AU: Any system that runs solely on meritocracy leaves people behind. That’s why I personally believe that it is important for the state to take care of basic things like housing, medical care, and a minimum wage. It is not fair to leave people behind because of a disability, or because a sudden illness, or even because of not being a workaholic overachiever. The system is shaped in a linear manner and human beings don’t function in that way.

CJ: You grew up in a tattoo shop, and you’ve experienced poverty personally. I was curious as to whether your success now has changed you. I read a tweet you wrote about having your own Soho House card, as a small triumph over the art bros. How do you feel in an art world that is full of privileged, upper-class people?

AU: Yes, my upbringing, for many different reasons, provided me with the perspective of being an outsider almost 100 percent of the time. I don’t think there was one moment in my life when I felt like a part of something, I’ve always seen things from the outside.

I don’t think having a Soho House card is a sign of success, and I feel fine with the upper class because I don’t really value money that much and I’m not a fan girl. I like people’s humor, that’s what I fall in love with. I actually feel embarrassed that I participate in a system where I materialize my thoughts into objects to be exhibited. Most of my favorite people, the most brilliant minds I’ve met, don’t have a CV.

CJ: Youve said that you dont feel successful, but more like your life is a string of funny tragedies. Success in the capitalist sense often seems ominous, threatening, in your work

AU: I feel blessed on a daily basis, and sometimes I’m overwhelmed by the fact that I’m able to rent a beautiful apartment, and an office, and a car. Or that I can order a book and get it delivered to my house in 24 hours. It feels like a fairy tale. Is it sustainable? It doesn’t feel like it. Mainly because I’m not part of a stable system: firstly because I’m an artist and I rely on one of the weirdest economies there is, and secondly because I currently reside in the US, the capitalist potency par excellence. Easy come, easy go.

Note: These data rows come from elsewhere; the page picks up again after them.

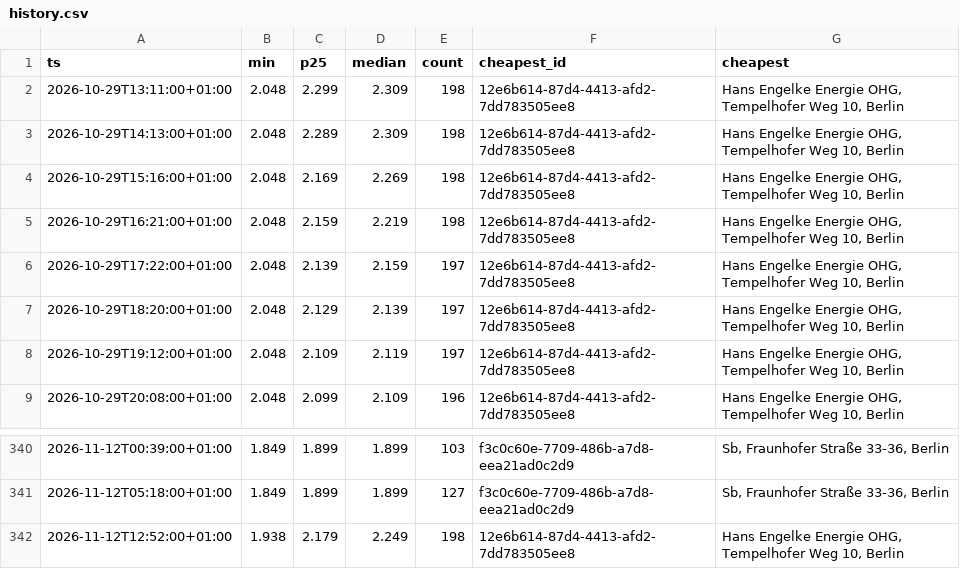
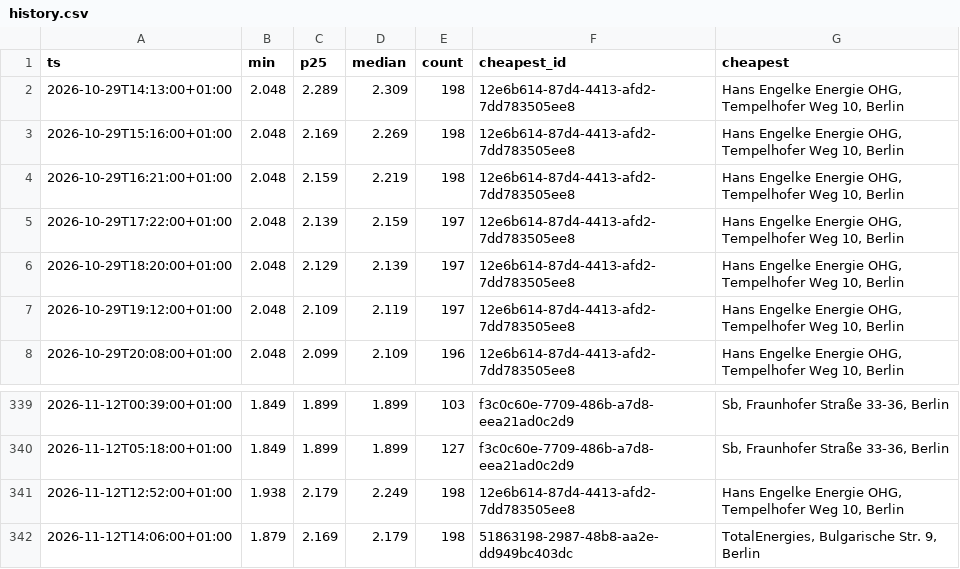
Before and after one commit to robin300992/spritpreis, a CSV file: docs/data/history.csv, drawn as a sheet; only a part is shown, gaps mark what is left out; removed rows and columns are numbered as before the commit, all else as after; the diff names each change by its address in the sheet, - before the commit and + after, or states it on an @@ line.

```diff
--- a/docs/data/history.csv
+++ b/docs/data/history.csv
-row 2: 2026-10-29T13:11:00+01:00 | 2.048 | 2.299 | 2.309 | 198 | 12e6b614-87d4-4413-afd2-7dd783505ee8 | Hans Engelke Energie OHG, Tempelhofer Weg 10, Berlin
+row 342: 2026-11-12T14:06:00+01:00 | 1.879 | 2.169 | 2.179 | 198 | 51863198-2987-48b8-aa2e-dd949bc403dc | TotalEnergies, Bulgarische Str. 9, Berlin
```
Also changed, not shown: 2 other files.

Amalia Ulman: Delicious Works (installation view) (2014), Martha Stewart golden paint, blanket, tulle, lights, glitter, fairy dust, gold powder, 32 x 22 inches. Image courtesy of the artist and Smart Objects.

Delicious Works (installation view) (2014). Martha Stewart golden paint, blanket, tulle, lights, glitter, fairy dust, gold powder, 32 x 22 inches. Image courtesy of the artist and Smart Objects.

Delicious Works (installation view) (2014). Martha Stewart golden paint, blanket, tulle, lights, glitter, fairy dust, gold powder, 32 x 22 inches. Image courtesy of the artist and Smart Objects.

Delicious Works (installation view) (2014). Martha Stewart golden paint, blanket, tulle, lights, glitter, fairy dust, gold powder, 32 x 22 inches. Image courtesy of the artist and Smart Objects.

Delicious Works (installation view) (2014). Martha Stewart golden paint, blanket, tulle, lights, glitter, fairy dust, gold powder, 32 x 22 inches. Image courtesy of the artist and Smart Objects.

Delicious Works (installation view) (2014). Martha Stewart golden paint, blanket, tulle, lights, glitter, fairy dust, gold powder, 32 x 22 inches. Image courtesy of the artist and Smart Objects.

2016-07-12 (1)

Originally published in Carla Issue 3.